Source records section start
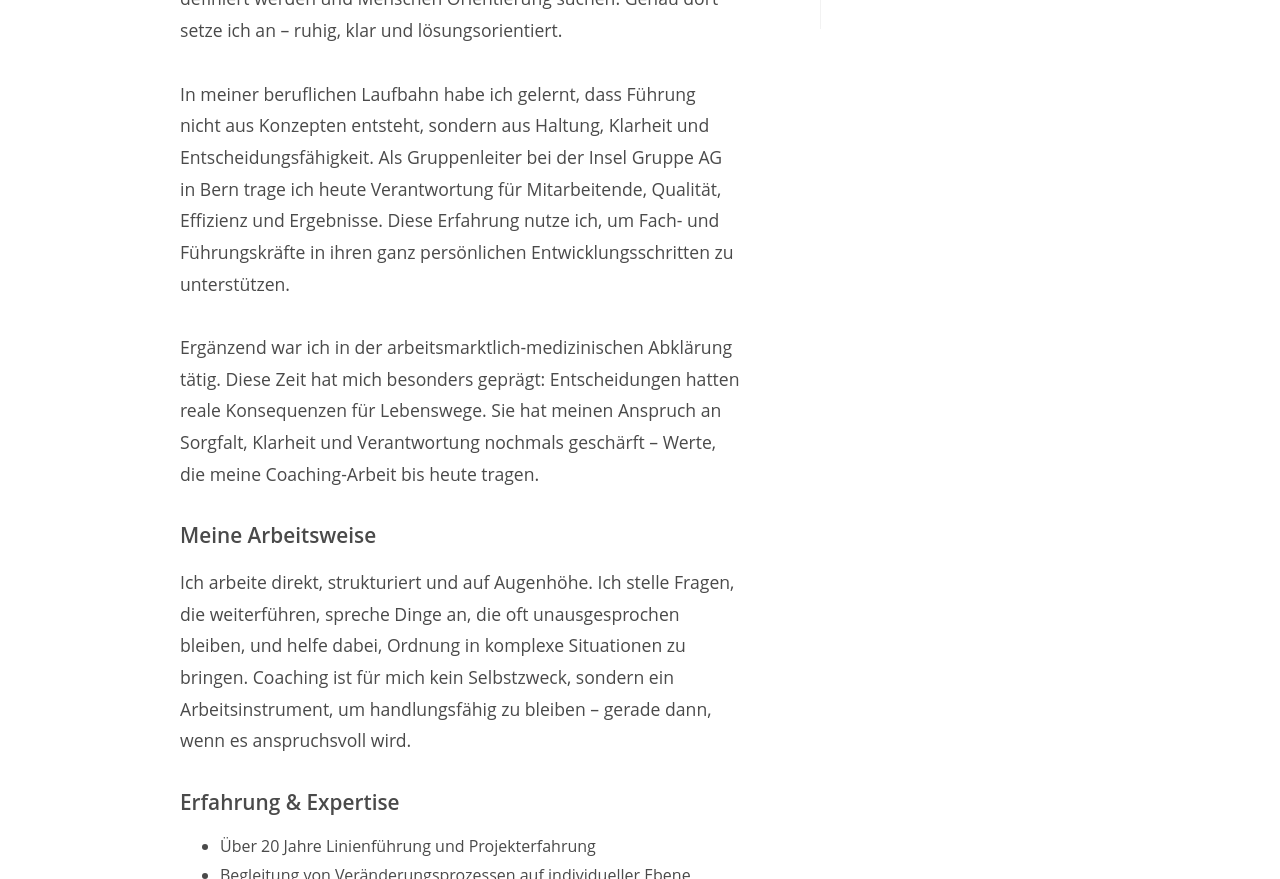
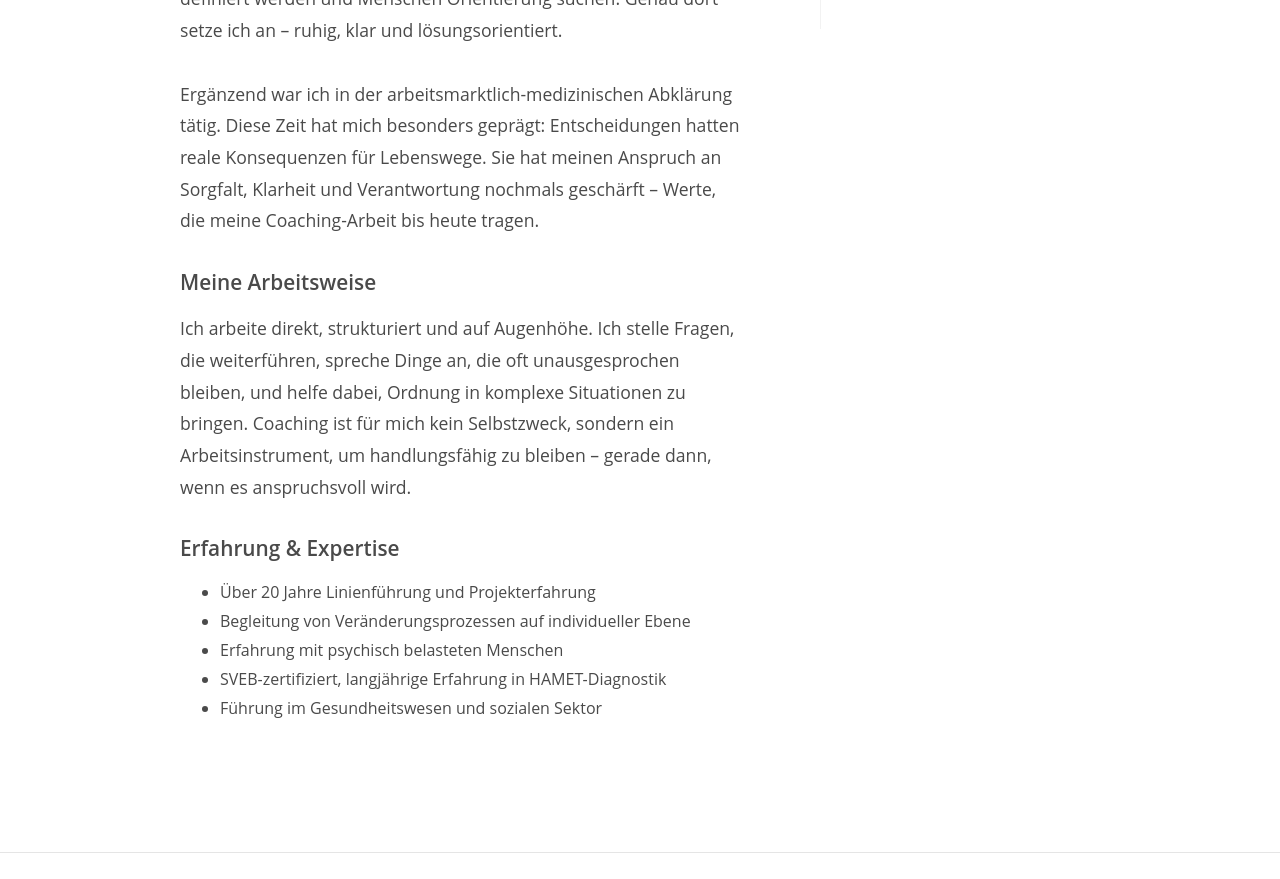
Before and after one commit to mzehnder11/cbz, a plain HTML site: page ueber-mich/index.html in a window 1280 px wide. Shown: the part 1197-2076 px from the top of the page. Drawn offline with Linux system fonts and the light colour scheme.

Commit message:
Doppelt vorhandenen Inhalt gelöscht

```diff
--- a/ueber-mich/index.html
+++ b/ueber-mich/index.html
@@ -68,12 +68,6 @@
                     prägend sind für mich Veränderungsprozesse: Wenn Strukturen sich ändern, Rollen neu definiert werden
                     und Menschen Orientierung suchen. Genau dort setze ich an – ruhig, klar und lösungsorientiert.</p>
 
-                <p>In meiner beruflichen Laufbahn habe ich gelernt, dass Führung nicht aus Konzepten entsteht, sondern
-                    aus Haltung, Klarheit und Entscheidungsfähigkeit. Als Gruppenleiter bei der Insel Gruppe AG in Bern
-                    trage ich heute Verantwortung für Mitarbeitende, Qualität, Effizienz und Ergebnisse. Diese Erfahrung
-                    nutze ich, um Fach- und Führungskräfte in ihren ganz persönlichen Entwicklungsschritten zu
-                    unterstützen.</p>
-
                 <p>Ergänzend war ich in der arbeitsmarktlich-medizinischen Abklärung tätig. Diese Zeit hat mich
                     besonders geprägt: Entscheidungen hatten reale Konsequenzen für Lebenswege. Sie hat meinen Anspruch
                     an Sorgfalt, Klarheit und Verantwortung nochmals geschärft – Werte, die meine Coaching-Arbeit bis
```
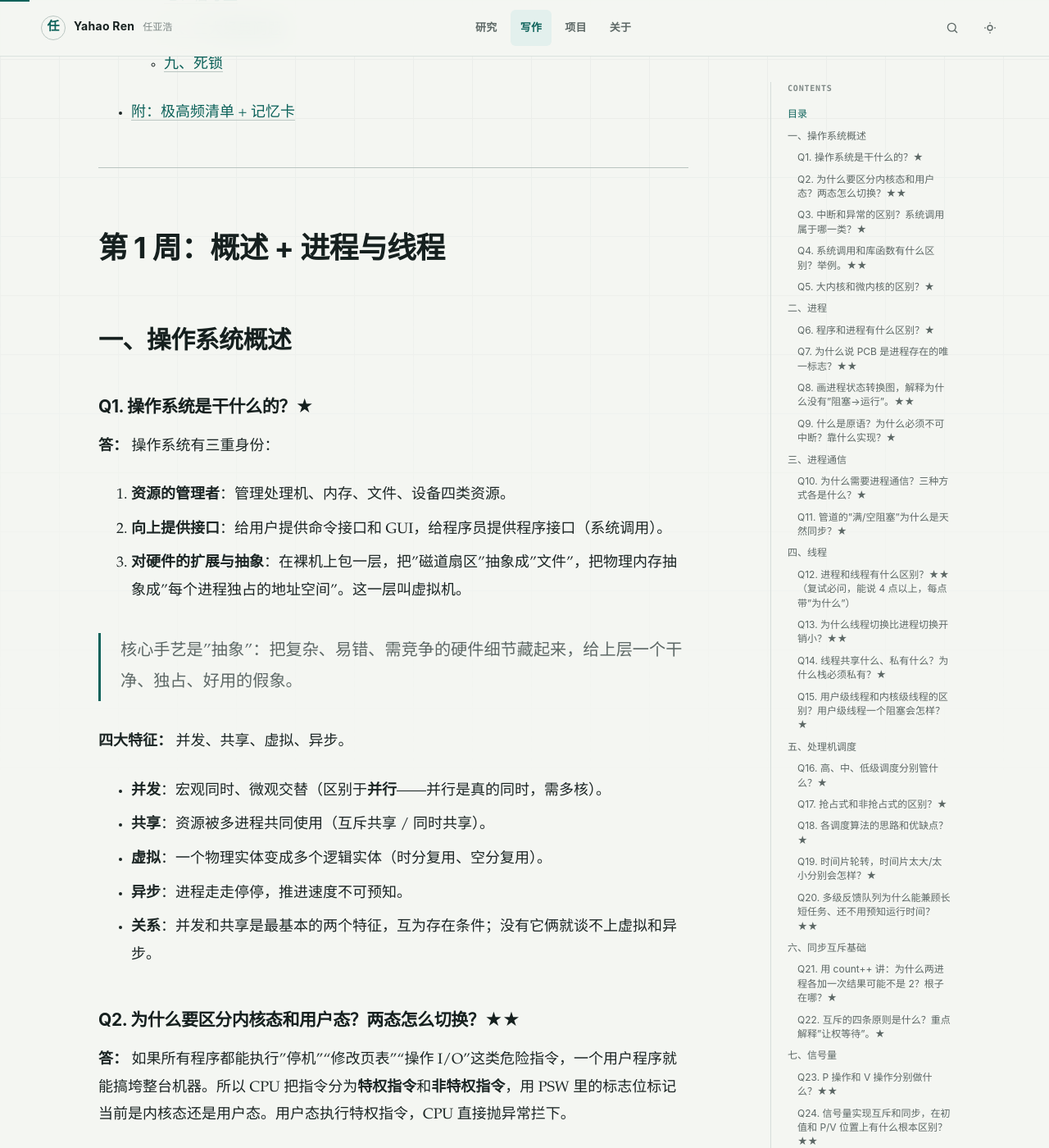
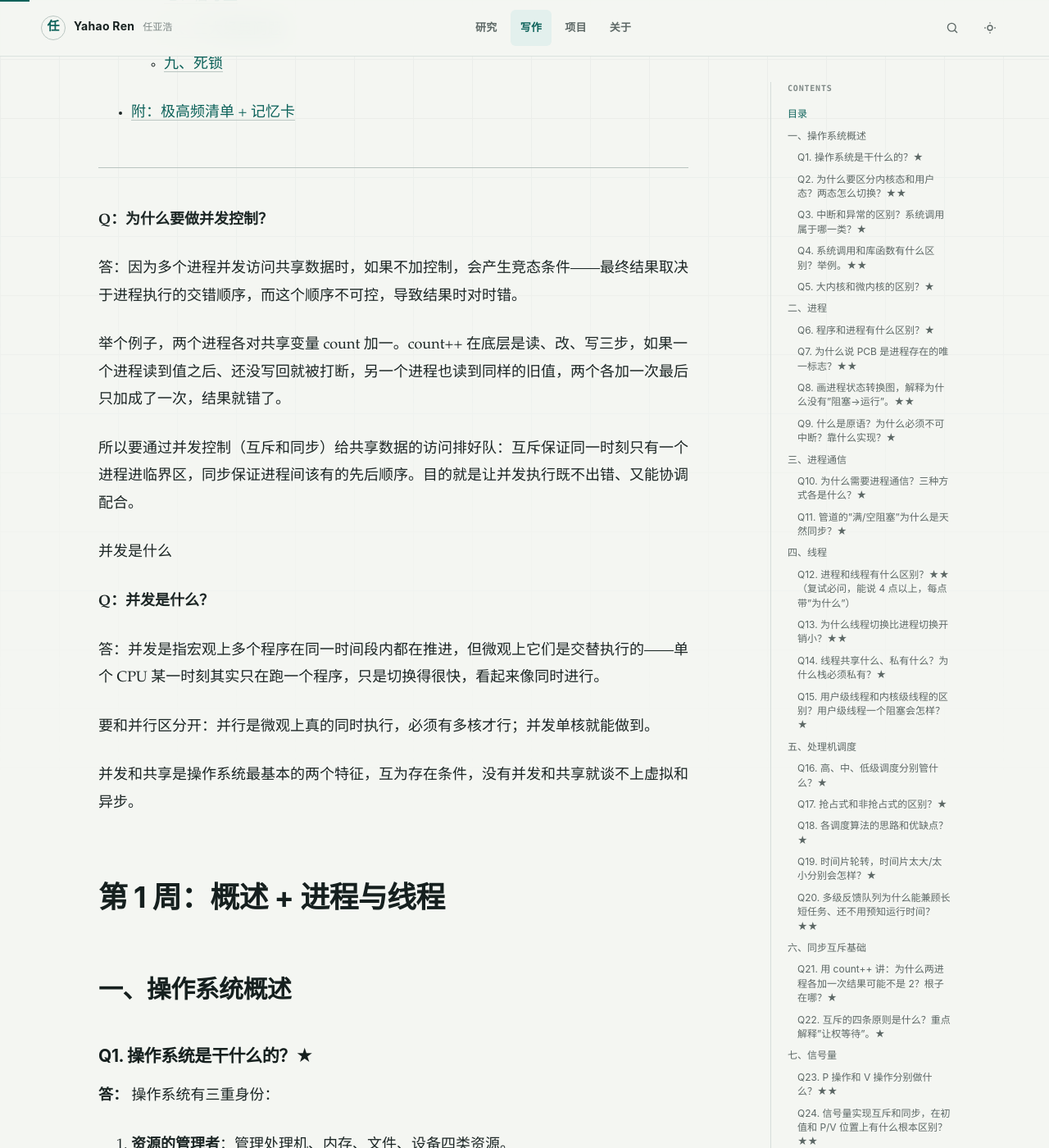
Before and after one commit to YahaoRen/yahaoren.github.io, a Jekyll site: the page built from _notes/操作系统.md, in a window 1280 px wide and 1400 px high, scrolled down 1256 px. Shown: the whole window at 82% size. Built offline with Jekyll 4.4.1, drawn with Linux system fonts in a browser that asks for light colours.

Commit message:
vault backup: 2026-08-31 18:50:39

```diff
--- a/_notes/操作系统.md
+++ b/_notes/操作系统.md
@@ -30,6 +30,24 @@ published: true
 - [附：极高频清单 + 记忆卡](https://claude.ai/chat/985346b9-98e3-4047-8fa9-e3af8c3eca25#%E9%99%84%E6%9E%81%E9%AB%98%E9%A2%91%E6%B8%85%E5%8D%95--%E8%AE%B0%E5%BF%86%E5%8D%A1)
 
 ---
+**Q：为什么要做并发控制？**
+
+答：因为多个进程并发访问共享数据时，如果不加控制，会产生竞态条件——最终结果取决于进程执行的交错顺序，而这个顺序不可控，导致结果时对时错。
+
+举个例子，两个进程各对共享变量 count 加一。count++ 在底层是读、改、写三步，如果一个进程读到值之后、还没写回就被打断，另一个进程也读到同样的旧值，两个各加一次最后只加成了一次，结果就错了。
+
+所以要通过并发控制（互斥和同步）给共享数据的访问排好队：互斥保证同一时刻只有一个进程进临界区，同步保证进程间该有的先后顺序。目的就是让并发执行既不出错、又能协调配合。
+
+并发是什么
+
+**Q：并发是什么？**
+
+答：并发是指宏观上多个程序在同一时间段内都在推进，但微观上它们是交替执行的——单个 CPU 某一时刻其实只在跑一个程序，只是切换得很快，看起来像同时进行。
+
+要和并行区分开：并行是微观上真的同时执行，必须有多核才行；并发单核就能做到。
+
+并发和共享是操作系统最基本的两个特征，互为存在条件，没有并发和共享就谈不上虚拟和异步。
+
 
 # 第 1 周：概述 + 进程与线程
 
```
Source records section end
• _What the task asks_:
An exact repetition of the listing is needed, with the pictures dropped.

• _Final answer_:
Before and after one commit to mzehnder11/cbz, a plain HTML site: page ueber-mich/index.html in a window 1280 px wide. Shown: the part 1197-2076 px from the top of the page. Drawn offline with Linux system fonts and the light colour scheme.

Commit message:
Doppelt vorhandenen Inhalt gelöscht

```diff
--- a/ueber-mich/index.html
+++ b/ueber-mich/index.html
@@ -68,12 +68,6 @@
                     prägend sind für mich Veränderungsprozesse: Wenn Strukturen sich ändern, Rollen neu definiert werden
                     und Menschen Orientierung suchen. Genau dort setze ich an – ruhig, klar und lösungsorientiert.</p>
 
-                <p>In meiner beruflichen Laufbahn habe ich gelernt, dass Führung nicht aus Konzepten entsteht, sondern
-                    aus Haltung, Klarheit und Entscheidungsfähigkeit. Als Gruppenleiter bei der Insel Gruppe AG in Bern
-                    trage ich heute Verantwortung für Mitarbeitende, Qualität, Effizienz und Ergebnisse. Diese Erfahrung
-                    nutze ich, um Fach- und Führungskräfte in ihren ganz persönlichen Entwicklungsschritten zu
-                    unterstützen.</p>
-
                 <p>Ergänzend war ich in der arbeitsmarktlich-medizinischen Abklärung tätig. Diese Zeit hat mich
                     besonders geprägt: Entscheidungen hatten reale Konsequenzen für Lebenswege. Sie hat meinen Anspruch
                     an Sorgfalt, Klarheit und Verantwortung nochmals geschärft – Werte, die meine Coaching-Arbeit bis
```
Before and after one commit to YahaoRen/yahaoren.github.io, a Jekyll site: the page built from _notes/操作系统.md, in a window 1280 px wide and 1400 px high, scrolled down 1256 px. Shown: the whole window at 82% size. Built offline with Jekyll 4.4.1, drawn with Linux system fonts in a browser that asks for light colours.

Commit message:
vault backup: 2026-08-31 18:50:39

```diff
--- a/_notes/操作系统.md
+++ b/_notes/操作系统.md
@@ -30,6 +30,24 @@ published: true
 - [附：极高频清单 + 记忆卡](https://claude.ai/chat/985346b9-98e3-4047-8fa9-e3af8c3eca25#%E9%99%84%E6%9E%81%E9%AB%98%E9%A2%91%E6%B8%85%E5%8D%95--%E8%AE%B0%E5%BF%86%E5%8D%A1)
 
 ---
+**Q：为什么要做并发控制？**
+
+答：因为多个进程并发访问共享数据时，如果不加控制，会产生竞态条件——最终结果取决于进程执行的交错顺序，而这个顺序不可控，导致结果时对时错。
+
+举个例子，两个进程各对共享变量 count 加一。count++ 在底层是读、改、写三步，如果一个进程读到值之后、还没写回就被打断，另一个进程也读到同样的旧值，两个各加一次最后只加成了一次，结果就错了。
+
+所以要通过并发控制（互斥和同步）给共享数据的访问排好队：互斥保证同一时刻只有一个进程进临界区，同步保证进程间该有的先后顺序。目的就是让并发执行既不出错、又能协调配合。
+
+并发是什么
+
+**Q：并发是什么？**
+
+答：并发是指宏观上多个程序在同一时间段内都在推进，但微观上它们是交替执行的——单个 CPU 某一时刻其实只在跑一个程序，只是切换得很快，看起来像同时进行。
+
+要和并行区分开：并行是微观上真的同时执行，必须有多核才行；并发单核就能做到。
+
+并发和共享是操作系统最基本的两个特征，互为存在条件，没有并发和共享就谈不上虚拟和异步。
+
 
 # 第 1 周：概述 + 进程与线程
 
```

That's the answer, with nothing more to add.